Front-end code edit data
======

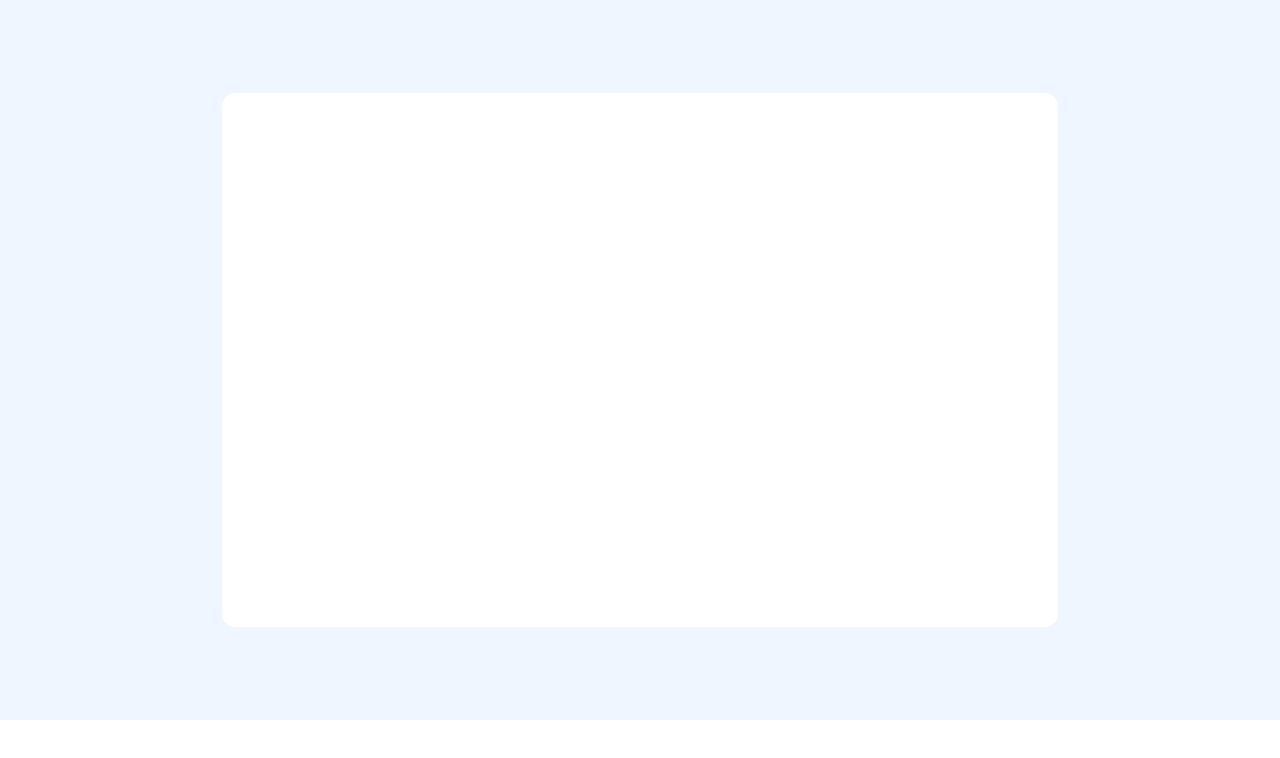
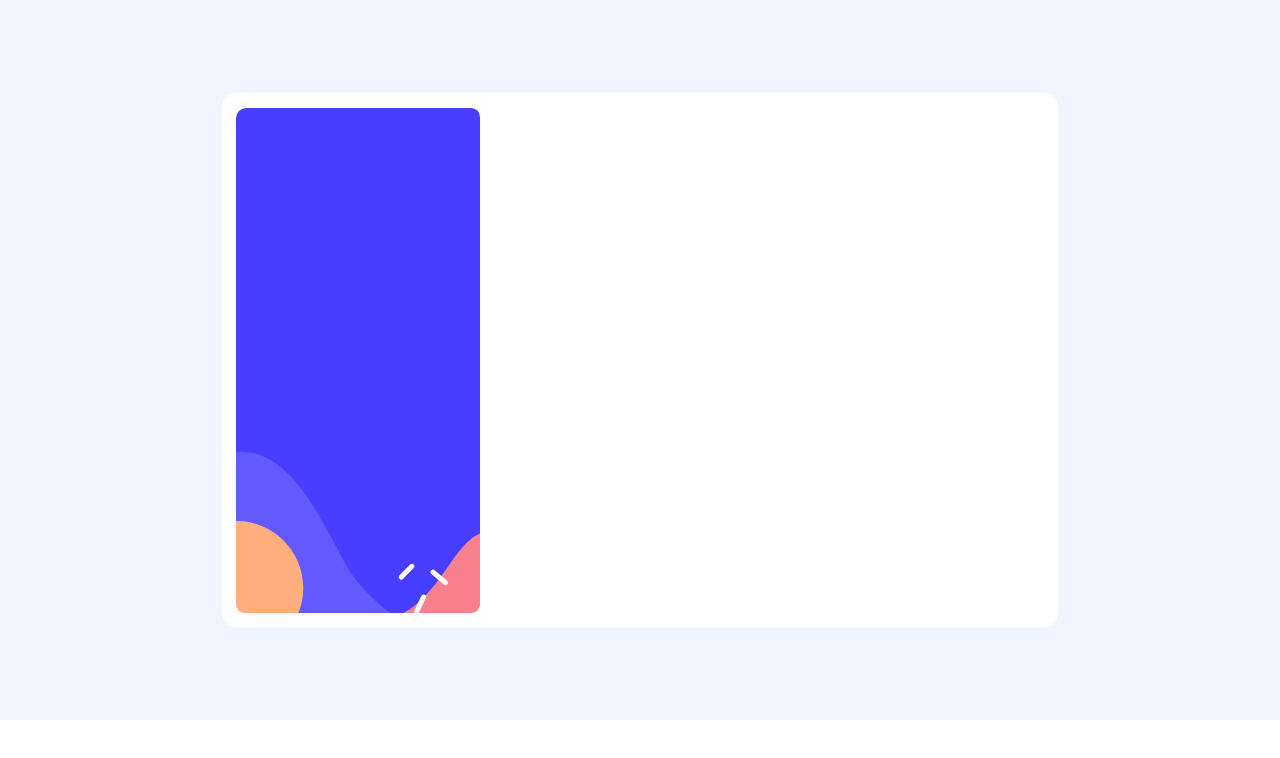
Before and after one commit to CodeVee/multi-step-form, an Angular app: page / in a window 1280 px wide. Shown: the top 758 px of the page. Built offline with nearby package versions, Linux system fonts and the light colour scheme.

Commit message:
added sidebar base

```diff
--- a/src/app/app.component.html
+++ b/src/app/app.component.html
@@ -1,5 +1,5 @@
-<main class=" bg-mangolia h-[81rem] flex">
+<div class=" bg-mangolia h-[81rem] flex">
   <div class="w-[94rem] h-[60rem] bg-white rounded-3xl mx-auto self-center p-1.6 flex">
-
+    <app-sidebar></app-sidebar>
   </div>
-</main>
+</div>
--- a/src/app/app.module.ts
+++ b/src/app/app.module.ts
@@ -2,13 +2,14 @@ import { NgModule } from '@angular/core';
 import { BrowserModule } from '@angular/platform-browser';
 
 import { AppComponent } from './app.component';
+import { SidebarComponent } from './sidebar/sidebar.component';
 
 @NgModule({
   declarations: [
     AppComponent
   ],
   imports: [
-    BrowserModule
+    BrowserModule, SidebarComponent
   ],
   providers: [],
   bootstrap: [AppComponent]
--- /dev/null
+++ b/src/app/sidebar/sidebar.component.html
@@ -0,0 +1,3 @@
+<aside class="w-[27.4rem] h-full rounded-2xl pt-16 pl-3.2 bg-sidebar-desktop">
+
+</aside>
--- /dev/null
+++ b/src/app/sidebar/sidebar.component.ts
@@ -0,0 +1,13 @@
+import { Component } from '@angular/core';
+import { CommonModule } from '@angular/common';
+
+@Component({
+  selector: 'app-sidebar',
+  standalone: true,
+  imports: [CommonModule],
+  templateUrl: './sidebar.component.html',
+  styles: []
+})
+export class SidebarComponent {
+
+}
--- a/tailwind.config.js
+++ b/tailwind.config.js
@@ -22,9 +22,14 @@ module.exports = {
         'light': '#d6d9e6'
       }
     },
+    backgroundImage: {
+      'sidebar-desktop': "url('assets/images/bg-sidebar-desktop.svg')",
+      'sidebar-mobile': "url('assets/images/bg-sidebar-mobile.svg')"
+    },
     extend: {
       spacing: {
-        1.6: '1.6rem'
+        '1.6': '1.6rem',
+        '3.2': '3.2rem'
       }
     },
   },
```
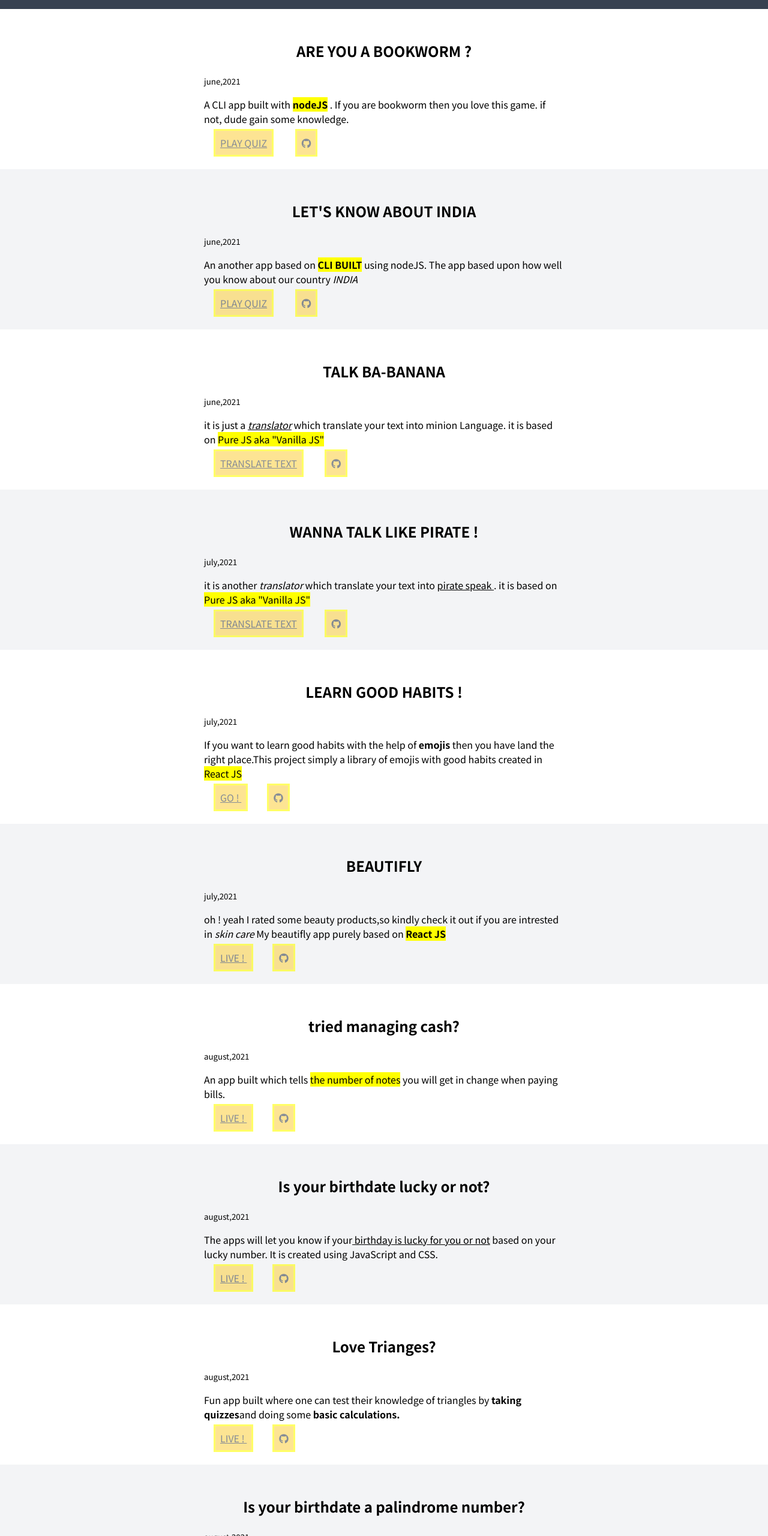
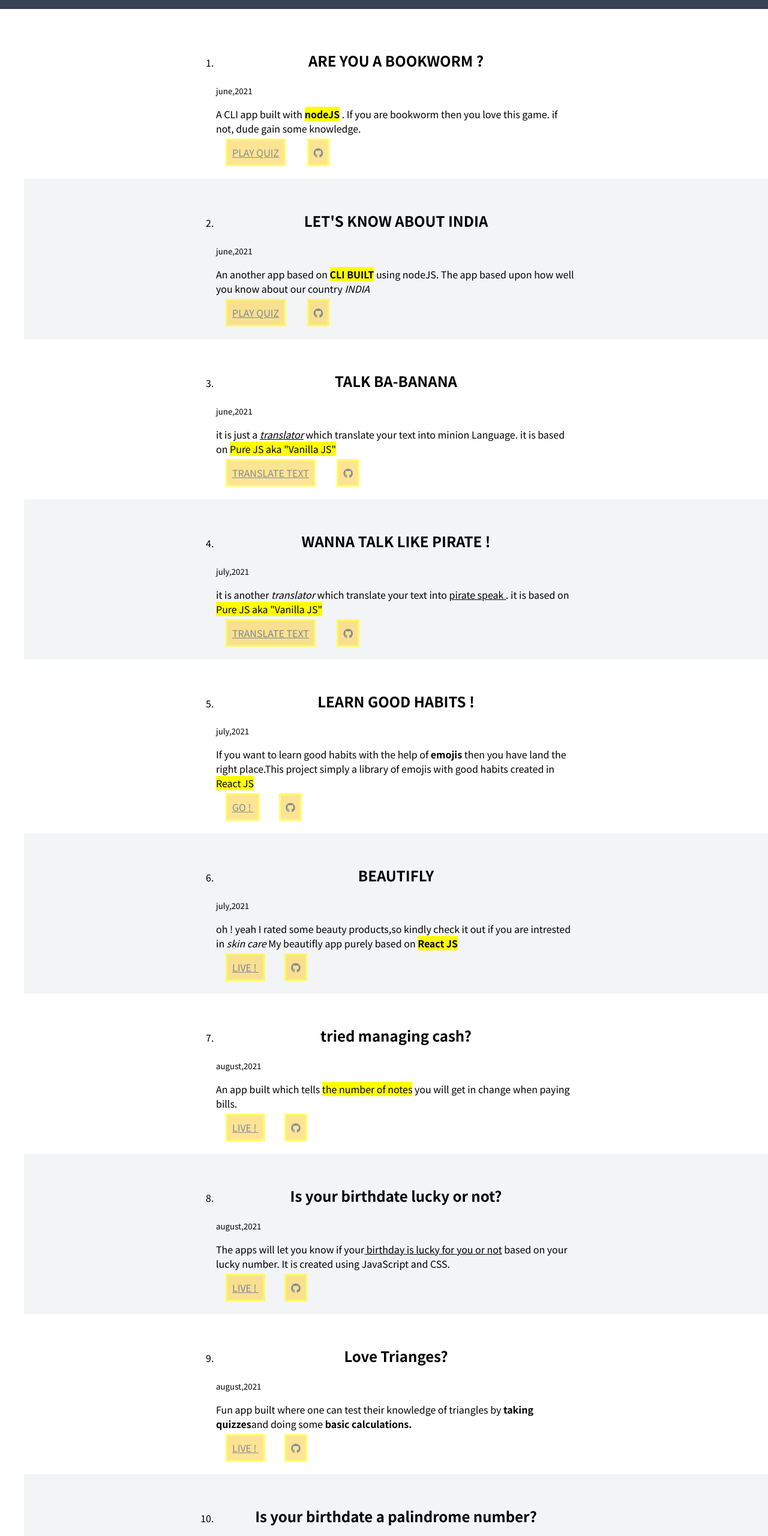
Before and after one commit to vashnavichauhan1825/vashnavi-neogcamp, a plain HTML site: page projects.html in a window 1280 px wide. Shown: the part 240-2800 px from the top of the page at 60% size. Drawn offline with Linux system fonts and the light colour scheme.

Commit message:
update docs
update ol

```diff
--- a/projects.html
+++ b/projects.html
@@ -31,11 +31,11 @@
             <span class="heading-inverted">projects !!</span></h1>
     </header>
 
+   <ol>
 
-
-      <section class="section">
+   <section class="section">
           <div class="container container-center">
-            <h1>ARE YOU A BOOKWORM ? </h1>
+            <li><h1>ARE YOU A BOOKWORM ? </h1></li>
             <small>june,2021</small>
             <p>A CLI app built with <strong><mark>nodeJS</mark></strong>
             . If you are bookworm then you love this game. if not, dude gain
@@ -53,7 +53,7 @@
 
         <div class="container
             container-center">
-            <h1>LET'S KNOW ABOUT INDIA</h1>
+            <li><h1>LET'S KNOW ABOUT INDIA</h1></li>
             <small>june,2021</small>
             <p>An another app based on <mark><b>CLI BUILT</b></mark> using nodeJS.
             The app based upon how well you know about our country <em>INDIA</em></p>
@@ -67,7 +67,7 @@
       <section class="section">
         <div class="container
         container-center">
-          <h1>TALK BA-BANANA</h1>
+        <li><h1>TALK BA-BANANA</h1></li>
           <small>june,2021</small>
           <p>it is just a <i><ins>translator</ins></i> which translate
         your text into minion Language. it is based on <mark>Pure JS aka "Vanilla JS"</mark>  </p>
@@ -82,7 +82,7 @@
         <section class="section ow">
           <div class="container
           container-center">
-            <h1>WANNA TALK LIKE PIRATE ! </h1>
+            <li><h1>WANNA TALK LIKE PIRATE ! </h1></li>
             <small>july,2021</small>
             <p>it is another <i>translator</i> which translate
           your text into <ins>pirate speak </ins>. it is based on <mark>Pure JS aka "Vanilla JS"</mark>  </p>
@@ -97,7 +97,7 @@
           <section class="section">
             <div class="container
             container-center">
-              <h1>LEARN GOOD HABITS ! </h1>
+          <li><h1>LEARN GOOD HABITS ! </h1></li>
               <small>july,2021</small>
               <p>If you want to learn good habits with the help
                 of <b>emojis</b> then you have land the right place.This project simply
@@ -113,7 +113,7 @@
             <section class="section ow">
               <div class="container
               container-center">
-                <h1>BEAUTIFLY</h1>
+            <li><h1>BEAUTIFLY</h1></li>
                 <small>july,2021</small>
                 <P>oh ! yeah I rated some beauty products,so kindly check it out if you are intrested in
                   <i>skin care</i> My beautifly app purely based on <mark><b>React JS</b></mark>
@@ -128,7 +128,7 @@
               <section class="section">
                 <div class="container
                 container-center">
-                  <h1> tried managing cash?</h1>
+              <li><h1> tried managing cash?</h1></li>
                   <small>august,2021</small>
                   <P>An app built which tells
                     <mark>the number of notes</mark>  you will get in change when paying bills.
@@ -142,7 +142,7 @@
                 <section class="section ow">
                   <div class="container
                   container-center">
-                    <h1>Is your birthdate lucky or not?</h1>
+                <li><h1>Is your birthdate lucky or not?</h1></li>
                     <small>august,2021</small>
                     <P>The apps will let you know if your<ins> birthday is lucky for you or not</ins> based on
                        your lucky number. It is created using JavaScript and CSS.
@@ -156,7 +156,7 @@
                   <section class="section">
                     <div class="container
                     container-center">
-                      <h1>Love Trianges?</h1>
+                  <li><h1>Love Trianges?</h1></li>
                       <small>august,2021</small>
                       <P>Fun app built where one can test their knowledge
                          of triangles by<b> taking quizzes</b>and doing some <b>basic calculations.</b>
@@ -170,7 +170,7 @@
                     <section class="section ow">
                       <div class="container
                       container-center">
-                        <h1>Is your birthdate a palindrome number?</h1>
+                    <li><h1>Is your birthdate a palindrome number?</h1></li>
                         <small>august,2021</small>
                         <P>A website built that tells if your date of birth is a palindrome number and if it is not a
                            palindrome number then will show you the closest date you could have been born.
@@ -184,7 +184,7 @@
                       <section class="section">
                         <div class="container
                         container-center">
-                          <h1>Ever made profit on a stock?</h1>
+                      <li><h1>Ever made profit on a stock?</h1></li>
                           <small>august,2021</small>
                           <P>The app tells whether you have made
                             <mark> profit or loss on a stock.</mark>
@@ -195,7 +195,7 @@
                           </div>
 
                         </section>
-
+                      </ol>
 
 
                         <footer class="footer">
```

======

**Activity:**
The word to find is "stock". Copy every line of the records that holds it.

**Answer area:**
-                          <h1>Ever made profit on a stock?</h1>
+                      <li><h1>Ever made profit on a stock?</h1></li>
                             <mark> profit or loss on a stock.</mark>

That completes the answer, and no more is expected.